As we sit here frustrated with no Pac-12 football, a tweet yesterday caught my attention. Brett Ciancia, owner of Pick Six Previews, put out a tweet regarding his player development metrics. He says it calculates “NFL Draft production ahead of expectation from raw recruiting rankings.” For the second year in a row, the University of Utah was at the top of the list. This got me thinking, are the Utes one of the biggest beneficiaries — if there are any — of the abbreviated-or-canceled season?

Under Head Coach Kyle Whittingham, the Utah program has sent 47 players to the NFL, with 31 of those coming in the Pac-12 era. Since they started Pac-12 play in 2011, they’ve had one recruiting class ranked no. 25 by Rivals and also bottomed out at no. 66. Why is all of that important? It goes back to Ciancia’s player development metric. The Utah staff is known for getting the most out of their players. It’s not just finding the diamonds-in-the-rough, in which other schools have begun to piggyback off of Utah’s defensive scholarship offers; the Utes have a knack for developing talent, whether through the weight room or scouting them for a more ideal position.

So what does this have to do with them being the biggest beneficiaries of an abbreviated season?

Make no mistake, after last season’s historic senior class, the Utes were depleted. In 2020 they needed to replace their entire secondary and all but two defensive starters. The offense wasn’t hit as bad with numbers, but it was nearly depleted of all of its difference makers other than Brant Kuithe and Britain Covey.

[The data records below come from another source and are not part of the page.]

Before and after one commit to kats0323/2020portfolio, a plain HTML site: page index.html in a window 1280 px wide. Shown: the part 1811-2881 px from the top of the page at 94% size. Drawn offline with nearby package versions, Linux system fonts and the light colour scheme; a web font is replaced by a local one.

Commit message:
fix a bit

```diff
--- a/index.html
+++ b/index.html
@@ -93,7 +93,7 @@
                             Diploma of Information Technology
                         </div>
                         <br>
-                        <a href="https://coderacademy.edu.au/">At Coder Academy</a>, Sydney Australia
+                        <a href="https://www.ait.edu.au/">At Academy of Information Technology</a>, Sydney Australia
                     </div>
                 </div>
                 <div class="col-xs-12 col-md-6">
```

With the extended time to practice — that’s right, the Utes are still doing positional drills until told otherwise — their player development with the young team will be in full force. There’s also the new rule in which players' NCAA clocks won’t run by playing in the spring or by choosing to opt out for the year.

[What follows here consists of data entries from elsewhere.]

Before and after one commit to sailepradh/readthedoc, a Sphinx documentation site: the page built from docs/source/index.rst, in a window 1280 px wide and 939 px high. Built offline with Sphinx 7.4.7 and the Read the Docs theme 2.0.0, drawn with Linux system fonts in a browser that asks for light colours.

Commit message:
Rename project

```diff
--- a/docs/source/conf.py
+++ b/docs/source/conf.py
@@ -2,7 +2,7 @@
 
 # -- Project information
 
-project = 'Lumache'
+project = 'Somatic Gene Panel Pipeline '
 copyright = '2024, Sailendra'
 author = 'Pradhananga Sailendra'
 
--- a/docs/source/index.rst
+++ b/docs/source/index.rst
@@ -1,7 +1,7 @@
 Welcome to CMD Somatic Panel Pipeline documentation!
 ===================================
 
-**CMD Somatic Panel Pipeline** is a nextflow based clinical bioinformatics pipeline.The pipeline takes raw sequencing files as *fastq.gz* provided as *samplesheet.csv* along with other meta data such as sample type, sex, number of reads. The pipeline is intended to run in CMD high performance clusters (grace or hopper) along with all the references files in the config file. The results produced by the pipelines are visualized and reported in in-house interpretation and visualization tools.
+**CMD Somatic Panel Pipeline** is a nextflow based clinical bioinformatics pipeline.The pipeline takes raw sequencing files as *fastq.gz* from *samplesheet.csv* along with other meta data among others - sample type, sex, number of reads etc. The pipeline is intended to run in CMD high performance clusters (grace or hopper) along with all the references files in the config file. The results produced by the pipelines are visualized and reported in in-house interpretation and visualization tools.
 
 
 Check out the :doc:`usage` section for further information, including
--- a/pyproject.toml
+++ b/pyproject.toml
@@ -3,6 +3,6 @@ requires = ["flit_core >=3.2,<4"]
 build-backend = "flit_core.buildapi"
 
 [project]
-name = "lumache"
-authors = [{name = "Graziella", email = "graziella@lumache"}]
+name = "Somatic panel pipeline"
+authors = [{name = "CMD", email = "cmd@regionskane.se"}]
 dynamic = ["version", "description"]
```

With that in mind, three areas stand to benefit the team even more than others: quarterback, running back, and the secondary. The quarterback battle between Cameron Rising and Jake Bentley will become even more intense, as Bentley proved himself in the SEC and Rising is considered a future star. At running back, Devin Brumfield was a near lock to start, but now the younger guys like Micah Bernard, Jordan Wilmore and TJ Green, will get more practice and more time to develop. In the secondary, extended time is key, as coaches Morgan Scalley and Sharrieff Shah are two of the most well-respected talent developers around.

No one is happy that the season has been delayed. The Week 1 NCAA rankings are nice, but also viewed as a slap in the face, as Utah appeared in both the AP and the Coaches Polls. However, when an abbreviated spring season rolls around, it’ll set the Utes up faster for success than it likely would have happened otherwise. Then when the fall 2021 season begins, the Utes will have benefited from all of this development time and their guys not losing a year of eligibility.

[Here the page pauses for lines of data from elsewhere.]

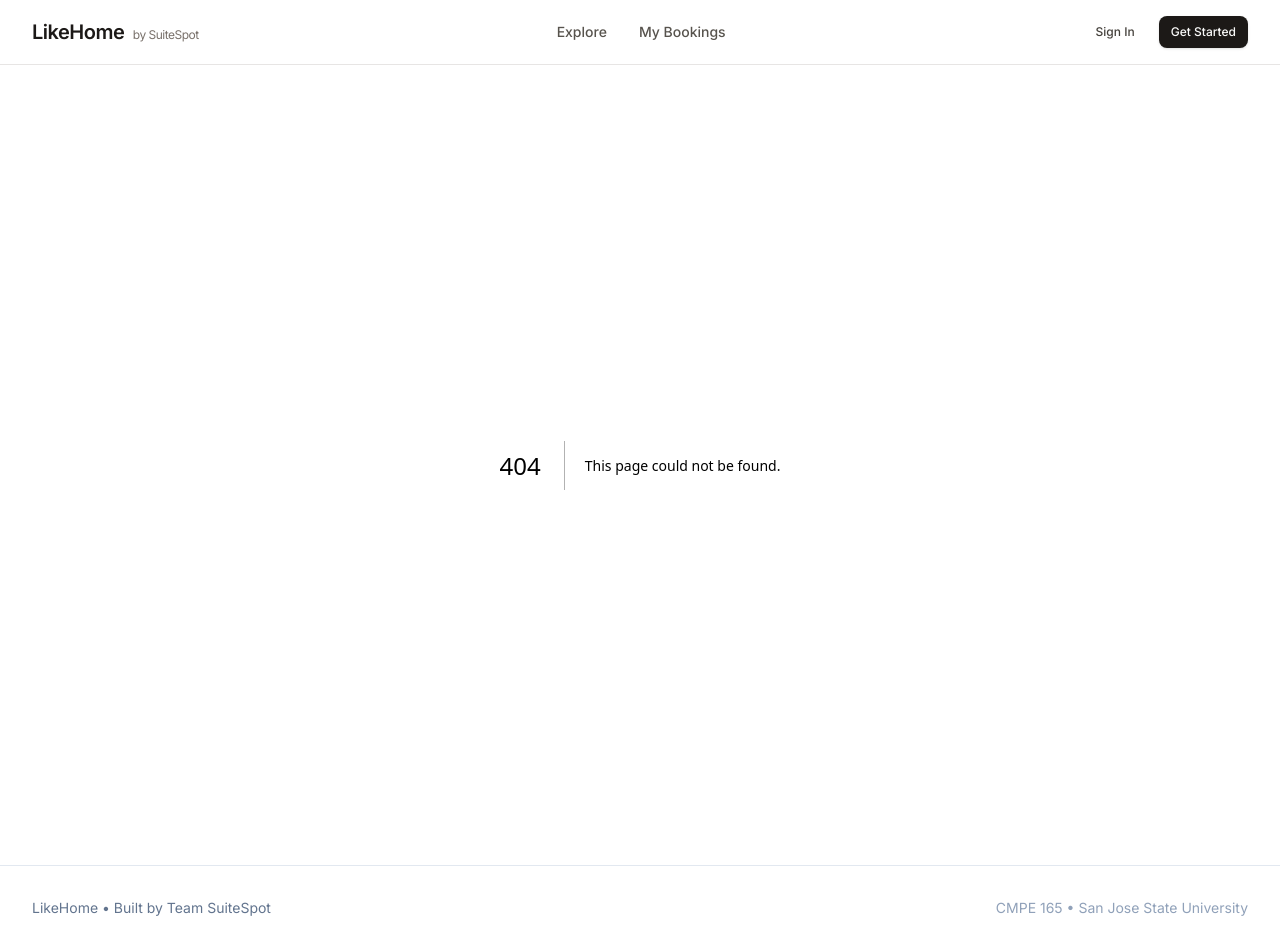
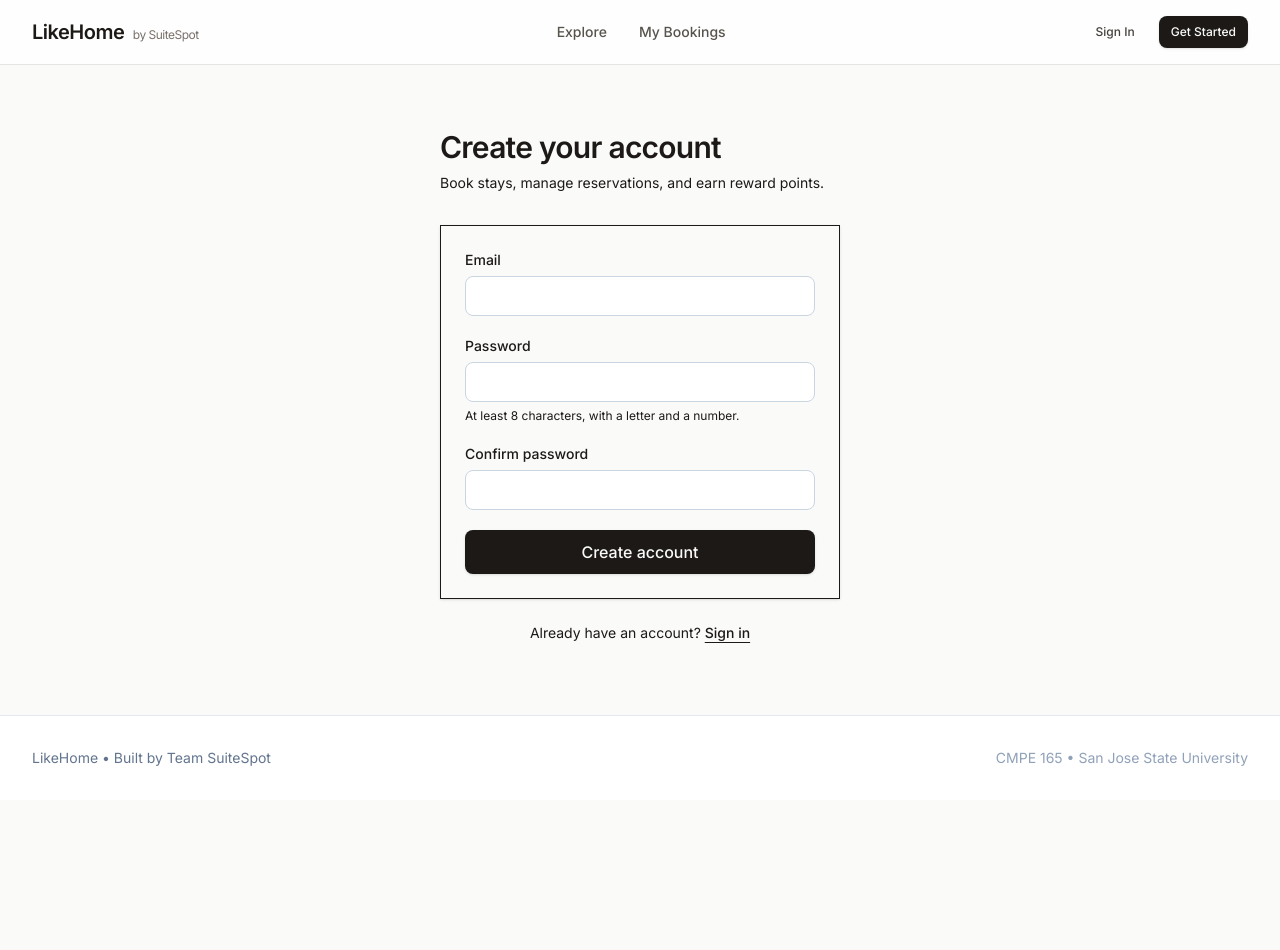
Before and after one commit to buyan-kh/suitespot, a Next.js app in the folder frontend/: page /register in a window 1280 px wide. Before the commit this address had no page. After the commit the page ends 800 px from the top, so only its background shows below. Built offline with nearby package versions, Linux system fonts and the light colour scheme; no server answers.

Commit message:
5.1.1 Registration form component + Tailwind styling

```diff
--- /dev/null
+++ b/frontend/app/register/page.tsx
@@ -0,0 +1,29 @@
+import type { Metadata } from "next";
+import Link from "next/link";
+import RegisterForm from "@/components/auth/RegisterForm";
+
+export const metadata: Metadata = {
+  title: "Create an account | LikeHome",
+};
+
+export default function RegisterPage() {
+  return (
+    <div className="mx-auto flex w-full max-w-md flex-col px-4 py-16 sm:px-6">
+      <h1 className="text-3xl font-semibold tracking-tight text-ink">Create your account</h1>
+      <p className="mt-2 text-sm text-muted">
+        Book stays, manage reservations, and earn reward points.
+      </p>
+
+      <div className="mt-8 rounded-card border border-line bg-surface p-6 shadow-sm">
+        <RegisterForm />
+      </div>
+
+      <p className="mt-6 text-center text-sm text-muted">
+        Already have an account?{" "}
+        <Link href="/login" className="font-medium text-ink underline underline-offset-4">
+          Sign in
+        </Link>
+      </p>
+    </div>
+  );
+}
--- /dev/null
+++ b/frontend/components/auth/RegisterForm.tsx
@@ -0,0 +1,155 @@
+"use client";
+
+import { useState } from "react";
+import { useRouter } from "next/navigation";
+import { Button } from "@/components/ui/Button";
+import { Input } from "@/components/ui/Input";
+
+// Task 5.1.1 - registration form. Backend: POST /register (task 5.1.2, David).
+const API_URL = process.env.NEXT_PUBLIC_API_URL ?? "http://localhost:8000";
+
+type Fields = { email: string; password: string; confirmPassword: string };
+type Errors = Partial<Record<keyof Fields | "form", string>>;
+
+const EMAIL_RE = /^[^\s@]+@[^\s@]+\.[^\s@]+$/;
+
+function validate(f: Fields): Errors {
+  const e: Errors = {};
+  if (!f.email.trim()) e.email = "Enter your email.";
+  else if (!EMAIL_RE.test(f.email.trim())) e.email = "Enter a valid email, like name@example.com.";
+
+  if (!f.password) e.password = "Enter a password.";
+  else if (f.password.length < 8) e.password = "Password must be at least 8 characters.";
+  else if (!/[A-Za-z]/.test(f.password) || !/\d/.test(f.password))
+    e.password = "Password needs at least one letter and one number.";
+
+  if (!f.confirmPassword) e.confirmPassword = "Confirm your password.";
+  else if (f.confirmPassword !== f.password) e.confirmPassword = "Passwords don't match.";
+  return e;
+}
+
+export default function RegisterForm() {
+  const router = useRouter();
+  const [fields, setFields] = useState<Fields>({ email: "", password: "", confirmPassword: "" });
+  const [errors, setErrors] = useState<Errors>({});
+  const [submitting, setSubmitting] = useState(false);
+
+  function update(name: keyof Fields, value: string) {
+    setFields((f) => ({ ...f, [name]: value }));
+    if (errors[name]) setErrors((e) => ({ ...e, [name]: undefined }));
+  }
+
+  async function handleSubmit(event: React.FormEvent<HTMLFormElement>) {
+    event.preventDefault();
+    const found = validate(fields);
+    setErrors(found);
+    if (Object.keys(found).length > 0) return;
+
+    setSubmitting(true);
+    try {
+      const res = await fetch(`${API_URL}/register`, {
+        method: "POST",
+        headers: { "Content-Type": "application/json" },
+        body: JSON.stringify({ email: fields.email.trim(), password: fields.password }),
+      });
+
+      if (res.ok) {
+        router.push("/login");
+        return;
+      }
+      if (res.status === 409) {
+        setErrors({ email: "An account with this email already exists." });
+      } else {
+        const data = await res.json().catch(() => null);
+        const detail = typeof data?.detail === "string" ? data.detail : null;
+        setErrors({ form: detail ?? "Couldn't create your account. Please try again." });
+      }
+    } catch {
+      setErrors({ form: "Can't reach the server right now. Please try again." });
+    } finally {
+      setSubmitting(false);
+    }
+  }
+
+  return (
+    <form onSubmit={handleSubmit} noValidate className="space-y-5">
+      {errors.form && (
+        <p role="alert" className="rounded-control bg-danger-soft px-3 py-2 text-sm text-danger">
+          {errors.form}
+        </p>
+      )}
+
+      <Field id="email" label="Email" error={errors.email}>
+        <Input
+          id="email"
+          type="email"
+          autoComplete="email"
+          value={fields.email}
+          onChange={(e) => update("email", e.target.value)}
+          aria-invalid={!!errors.email}
+          aria-describedby={errors.email ? "email-error" : undefined}
+        />
+      </Field>
+
+      <Field id="password" label="Password" hint="At least 8 characters, with a letter and a number." error={errors.password}>
+        <Input
+          id="password"
+          type="password"
+          autoComplete="new-password"
+          value={fields.password}
+          onChange={(e) => update("password", e.target.value)}
+          aria-invalid={!!errors.password}
+          aria-describedby={errors.password ? "password-error" : "password-hint"}
+        />
+      </Field>
+
+      <Field id="confirmPassword" label="Confirm password" error={errors.confirmPassword}>
+        <Input
+          id="confirmPassword"
+          type="password"
+          autoComplete="new-password"
+          value={fields.confirmPassword}
+          onChange={(e) => update("confirmPassword", e.target.value)}
+          aria-invalid={!!errors.confirmPassword}
+          aria-describedby={errors.confirmPassword ? "confirmPassword-error" : undefined}
+        />
+      </Field>
+
+      <Button type="submit" className="w-full" size="lg" disabled={submitting}>
+        {submitting ? "Creating account..." : "Create account"}
+      </Button>
+    </form>
+  );
+}
+
+function Field({
+  id,
+  label,
+  hint,
+  error,
+  children,
+}: {
+  id: string;
+  label: string;
+  hint?: string;
+  error?: string;
+  children: React.ReactNode;
+}) {
+  return (
+    <div className="space-y-1.5">
+      <label htmlFor={id} className="block text-sm font-medium text-ink">
+        {label}
+      </label>
+      {children}
+      {error ? (
+        <p id={`${id}-error`} className="text-sm text-danger">
+          {error}
+        </p>
+      ) : hint ? (
+        <p id={`${id}-hint`} className="text-xs text-muted">
+          {hint}
+        </p>
+      ) : null}
+    </div>
+  );
+}
```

That’s the positive spin to this craziness, as we all suffer through a fall with no Pac-12 football. The Utes will be back soon and better for it.